How Can I Widen My Stance Of My Race Car

Race cars are defined as go-fast machines, an end which may be more difficult to achieve with a narrow and tippy wheelbase hence prodding you to ask, "How can I widen my stance of my race car?" You can widen the stance on your race car pretty easily with the right parts, which may include a new set of wheels if that's the tack you choose to take. A wider wheelbase on your race car can help increase straight-line stability, braking stability and cornering prowess in one fell swoop.

To widen the stance of your race car, you will need:

  • A set of high-quality wheel spacers
  • New hardware to mount the wheel to the spacers
  • A jack
  • Jackstands
  • A lug wrench sized to your lug nuts
  • Anti-seize compound
  • Torque wrench

Wheel spacers move the wheel hub further away from the axle, effectively increasing the wheelbase without affecting tire width or suspension geometry. High quality wheel spacers made of alloy steel can safely relocate the tires up to two inches outboard, and take only a few minutes to install.

  1. Park on a level spot. You don't need concrete below you to raise the car, but it helps keep your knees clean.

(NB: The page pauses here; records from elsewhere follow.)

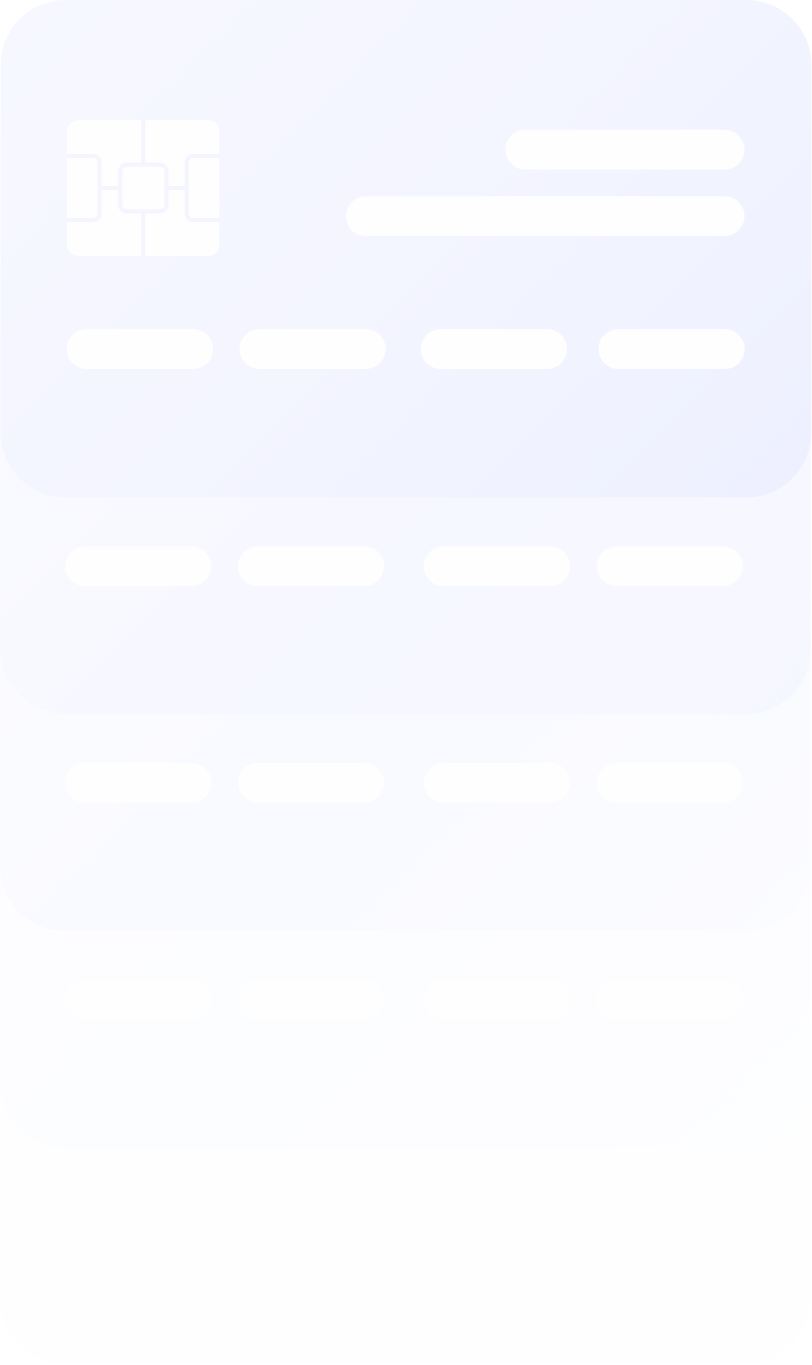
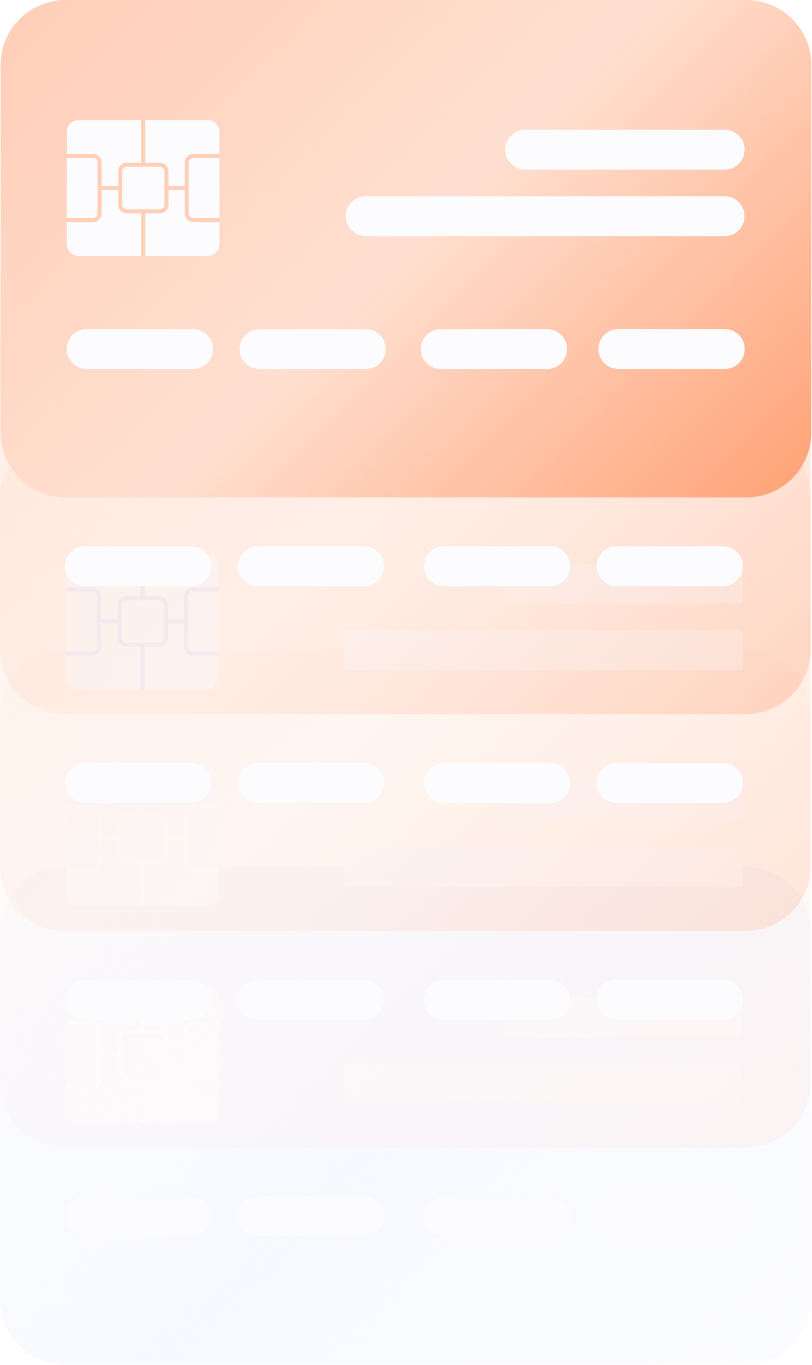
updates to homepage

diff --git a/homepage/homepage.html b/homepage/homepage.html
@@ -82,7 +82,7 @@
       }
 
       .hero_container .hero_title .second_title_line {
-        color: #4860F5;
+        color: #FF5604;
         font-family: Inter;
         font-size: 4.375rem;
         font-style: normal;
@@ -129,14 +129,14 @@
         transition: all 0.3s ease;
         width: 129px;
         border-radius: 0.3125rem;
-        background: var(--Gradiente, linear-gradient(85deg, #4860F5 26.96%, #93F 100%));
+        background: linear-gradient(297deg, #FF5604 0%, #FF8E57 100%);
       }
 
       .hero_container .hero_btn:hover {
         background: transparent !important;
-        border: 1px solid #513CE1;
+        border: 1px solid #FF5604;
         box-shadow: 0 10px 20px #282a3017;
-        color: #513CE1;
+        color: #FF5604;
         text-decoration: none !important;
       }
 
@@ -167,7 +167,7 @@
 
       .cards_container .card:hover {
         cursor: pointer;
-        border: 1px solid #4860F5;
+        border: 1px solid #FF5604;
         box-shadow: 0 10px 20px #282a3017;
         transform: translateY(-5px);
       }
@@ -185,15 +185,15 @@
       }
 
       .cards_container .image1 {
-        background-image: url('https://github.com/writechoiceorg/mo-tech-docs/blob/main/homepage/cards/card1.png?raw=true')
+        background-image: url('https://github.com/writechoiceorg/mo-tech-docs/blob/main/homepage/cards/orange-card1.png?raw=true')
       }
 
       .cards_container .image2 {
-        background-image: url('https://github.com/writechoiceorg/mo-tech-docs/blob/main/homepage/cards/card2.png?raw=true')
+        background-image: url('https://github.com/writechoiceorg/mo-tech-docs/blob/main/homepage/cards/orange-card2.png?raw=true')
       }
 
       .cards_container .image3 {
-        background-image: url('https://github.com/writechoiceorg/mo-tech-docs/blob/main/homepage/cards/card3.png?raw=true')
+        background-image: url('https://github.com/writechoiceorg/mo-tech-docs/blob/main/homepage/cards/orange-card3.png?raw=true')
       }
 
       .cards_container .card_text {
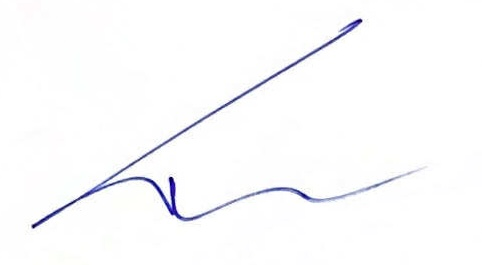
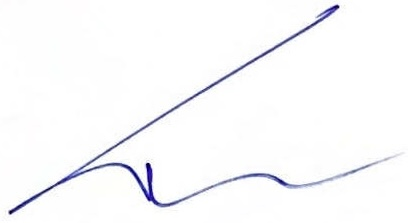
update signature

Changed region(s): [[0.0, 0.0269, 0.9706, 0.9686], [0.8529, 0.6188, 0.8824, 0.6457], [0.8235, 0.6457, 0.8529, 0.6726]]

diff --git a/internal/sheets/common_components.go b/internal/sheets/common_components.go
@@ -238,13 +238,21 @@ func (s *SignatureComponent) Apply(ctx context.Context) error {
 		return err
 	}
 
+	currentRow += 1
+	imageStartCell := fmt.Sprintf("%s%d", signatureCol, currentRow)
+	imageEndCell := fmt.Sprintf("%s%d", string(s.endCol), currentRow+s.signatureSpace-1)
+	f.MergeCell(s.sheetName, imageStartCell, imageEndCell)
+
 	if s.writeSignatureImage && s.signatureImagePath != "" {
-		scaleX := 0.25
-		scaleY := 0.25
+		scaleX := 0.8
+		scaleY := 0.8
 		f.AddPicture(s.sheetName, fmt.Sprintf("%s%d", GetNextColumn(signatureCol), currentRow+2), s.signatureImagePath, &excelize.GraphicOptions{
 			ScaleX:          scaleX,
 			ScaleY:          scaleY,
+			OffsetX:         80,
+			OffsetY:         20,
 			LockAspectRatio: true,
+			AutoFit:         true,
 		})
 	}
 

diff --git a/internal/sheets/result_online_report_generator.go b/internal/sheets/result_online_report_generator.go
@@ -98,7 +98,7 @@ func (r ResultOnlineReport) Generate(ctx context.Context, data interface{}) (io.
 	startSignatureRow := testTable.GetEndRow() + 2
 	signature := NewSignatureComponentWithConfig(f, sm, "Sheet1", startSignatureRow, 'C', 'E', SignatureConfig{
 		IncludeDate:         true, // Result report doesn't include date in signature
-		SignatureSpace:      6,    // 5 rows between lab dept and signature name
+		SignatureSpace:      7,    // 5 rows between lab dept and signature name
 		WriteSignatureName:  true, // Override the signature name in template
 		WriteSignatureImage: true,
 		SignatureImagePath:  "./assets/signature.jpg",
@@ -108,7 +108,7 @@ func (r ResultOnlineReport) Generate(ctx context.Context, data interface{}) (io.
 	}
 
 	// Calculate print area based on content (A1 to F + last row with data)
-	lastRow := signature.GetEndRow() + 2 // Add buffer rows
+	lastRow := signature.GetEndRow() + 3 // Add buffer rows
 	printArea := fmt.Sprintf("$A$1:$E$%d", lastRow)
 
 	err = r.ApplyPrintArea(ctx, f, printArea)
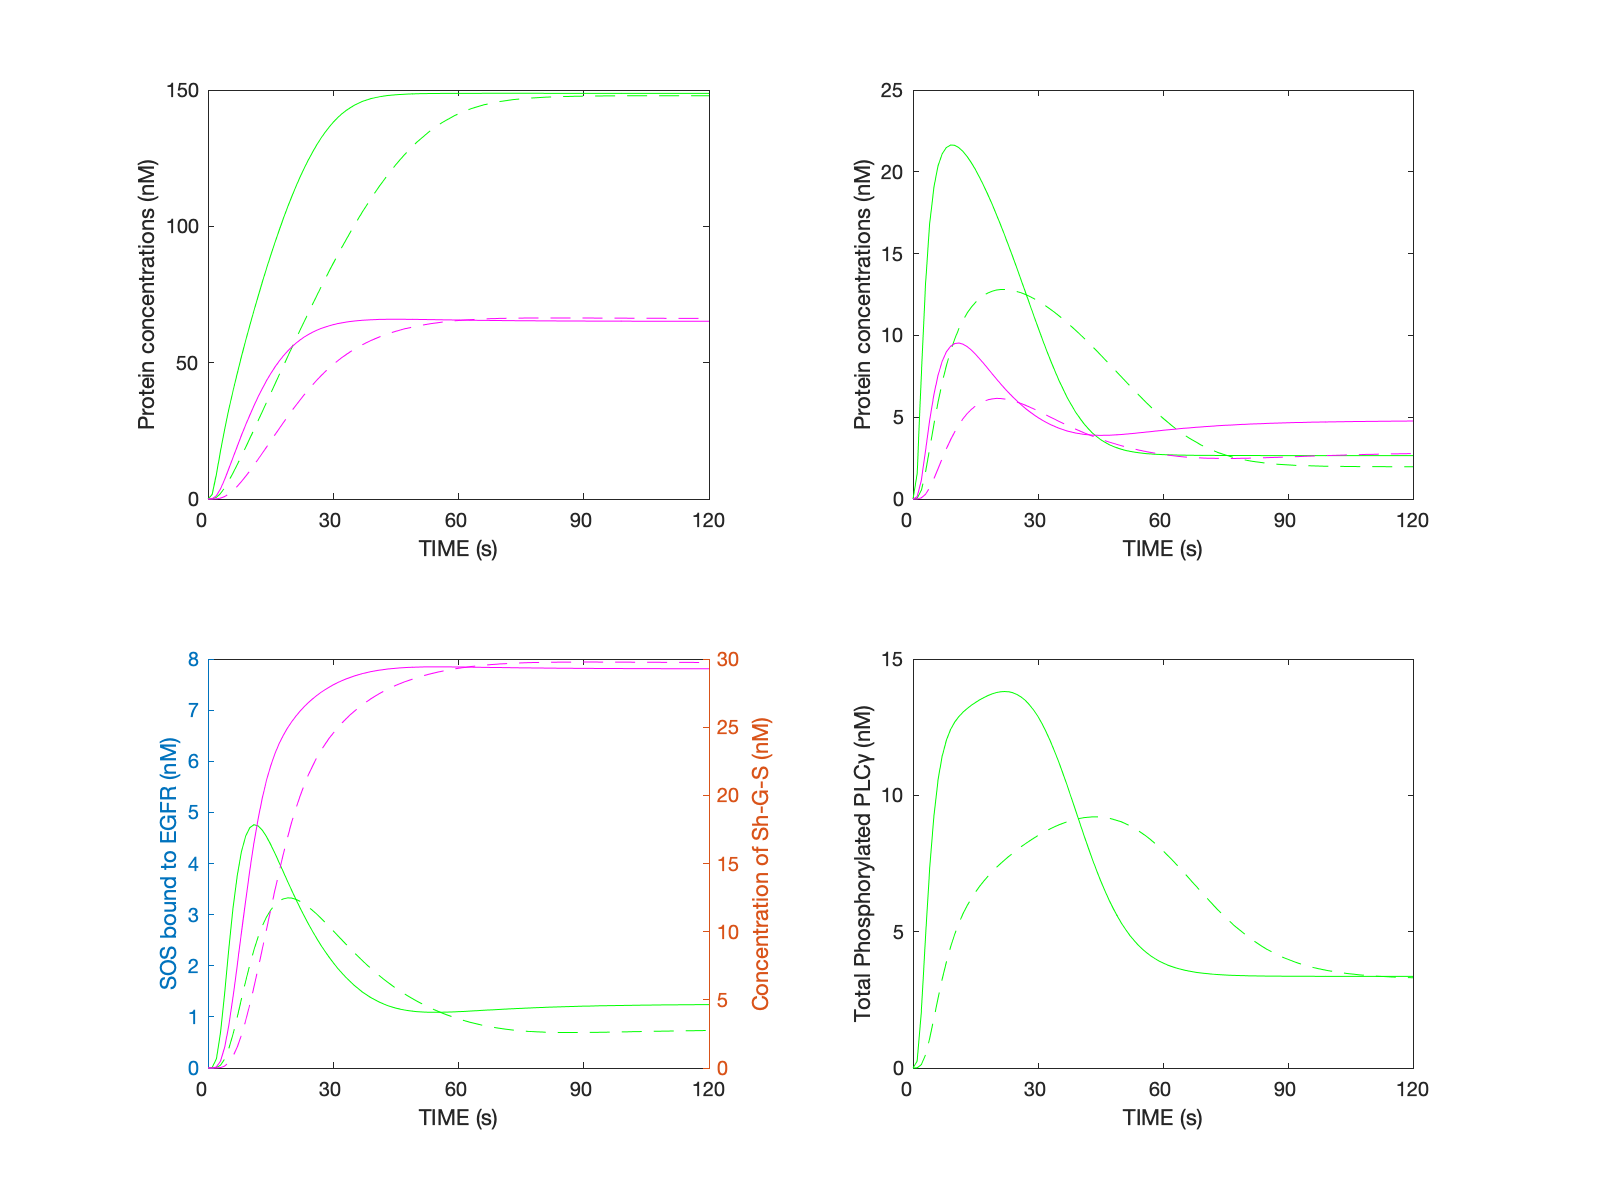
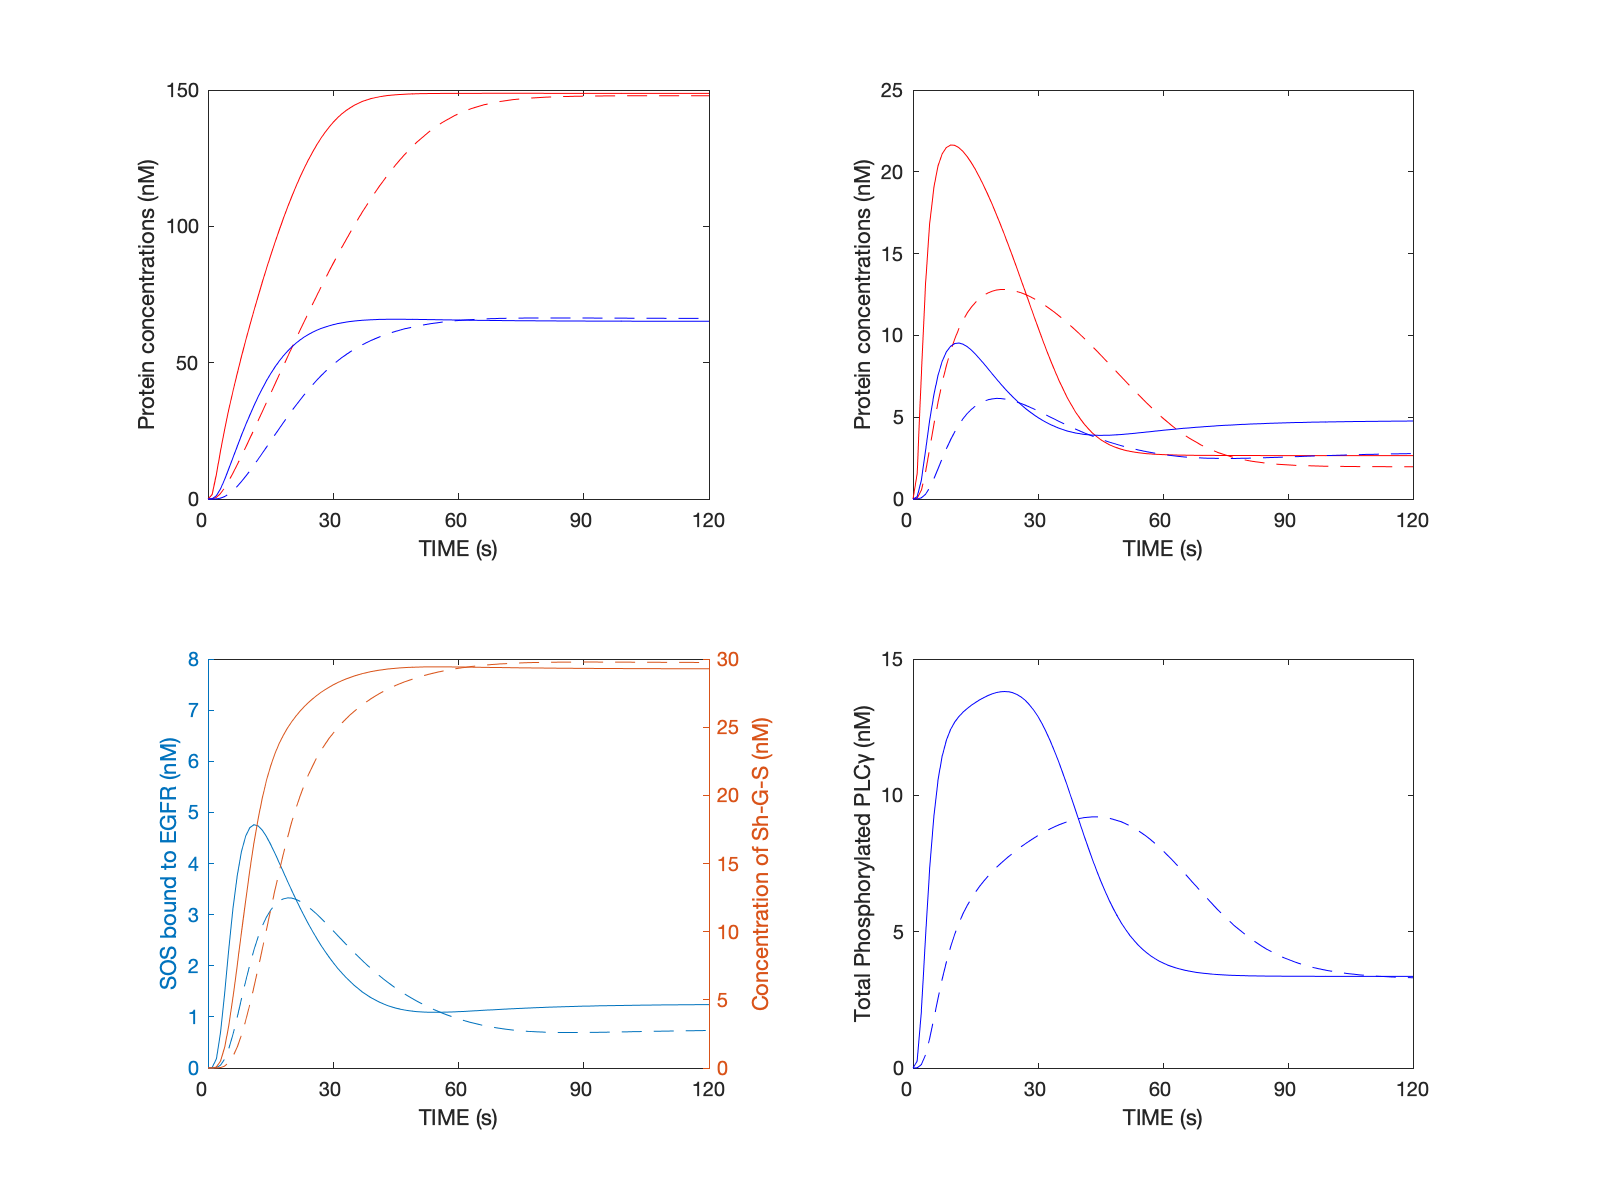
Update plot style

diff --git a/plotFunc.m b/plotFunc.m
@@ -2,14 +2,14 @@ figure('Renderer', 'painters', 'Position', [0 0 800 600]);
 
 subplot(2,2,1);
 hold on;
-plot(t,totalShc(:,1),'g');
-plot(t,totalShc(:,2),'g--');
-plot(t,totalGrb2(:,1),'m');
-plot(t,totalGrb2(:,2),'m--');
-xlim([0 120]);
+plot(t,totalShc(:,1),'r-');
+plot(t,totalShc(:,2),'r--');
+plot(t,totalGrb2(:,1),'b-');
+plot(t,totalGrb2(:,2),'b--');
 set(gca, 'Xtick', [0 30 60 90 120],...
     'Xticklabel', [0 30 60 90 120]);
 ylim([0 150]);
+xlim([0 120]);
 xlabel("TIME (s)");
 ylabel("Protein concentrations (nM)");
 hold off;
@@ -17,13 +17,14 @@ box on;
 
 subplot(2,2,2);
 hold on;
-plot(t,RSh(:,1),'g');
-plot(t,RSh(:,2),'g--');
-plot(t,RGrb2(:,1),'m');
-plot(t,RGrb2(:,2),'m--');
-xlim([0 120]);
+plot(t,RSh(:,1),'r-');
+plot(t,RSh(:,2),'r--');
+plot(t,RGrb2(:,1),'b-');
+plot(t,RGrb2(:,2),'b--');
 set(gca, 'Xtick', [0 30 60 90 120],...
     'Xticklabel', [0 30 60 90 120]);
+ylim([0 150]);
+xlim([0 120]);
 ylim([0 25]);
 xlabel("TIME (s)");
 ylabel("Protein concentrations (nM)");
@@ -33,18 +34,20 @@ box on;
 subplot(2,2,3);
 hold on;
 yyaxis left;
-plot(t,totalSOS(:,1),'g');
-plot(t,totalSOS(:,2),'g--');
-xlim([0 120]);
+plot(t,totalSOS(:,1),'-');
+plot(t,totalSOS(:,2),'--');
 set(gca, 'Xtick', [0 30 60 90 120],...
     'Xticklabel', [0 30 60 90 120]);
+ylim([0 150]);
+xlim([0 120]);
 xlabel("TIME (s)");
 ylim([0 8]);
 ylabel("SOS bound to EGFR (nM)");
 
 yyaxis right;
-plot(t,ShGS(:,1),'m');
-plot(t,ShGS(:,2),'m--');
+plot(t,ShGS(:,1),'-');
+plot(t,ShGS(:,2),'--');
+
 xlim([0 120]);
 ylim([0 30]);
 ylabel("Concentration of Sh-G-S (nM)");
@@ -53,11 +56,12 @@ box on;
 
 subplot(2,2,4);
 hold on;
-plot(t,PLCgamma(:,1),'g');
-plot(t,PLCgamma(:,2),'g--');
-xlim([0 120]);
+plot(t,PLCgamma(:,1),'b-');
+plot(t,PLCgamma(:,2),'b--');
 set(gca, 'Xtick', [0 30 60 90 120],...
     'Xticklabel', [0 30 60 90 120]);
+ylim([0 150]);
+xlim([0 120]);
 ylim([0 15]);
 xlabel("TIME (s)");
 ylabel("Total Phosphorylated PLCγ (nM)");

  2. Raise the car. Do yourself a favor and raise one axle at a time completely off the ground. Raising all four and removing the tires is asking for serious brake rotor and chassis damage if one of the jackstands slip.

  3. Remove the tires. Nothing fancy here; just remove the tires and set them off to the side.

  4. Put a dab of anti-seize compound on the stud threads. This will make it easier to remove the spacers at the track if you want to change them out.

  5. Install the wheel spacers. Slip the spacers over the studs, and secure them with the replacement lug nuts provided with your kit. Torque the nuts to about 100 foot-pounds, depending on your vehicle specifications. Tighten in a "star" pattern.

  6. Reinstall the wheels. Apply some anti-seize to the spacer threads, and install the wheel. Tighten starting from the bottom lug nut.

  7. Torque the wheels. Wait until the car is on the ground to set the final torque, and then double check it. A little bit of time spent double-checking your wheel torque here will save you a lot of time spent in the emergency room. 

show comments

What Others Are Reading Right Now.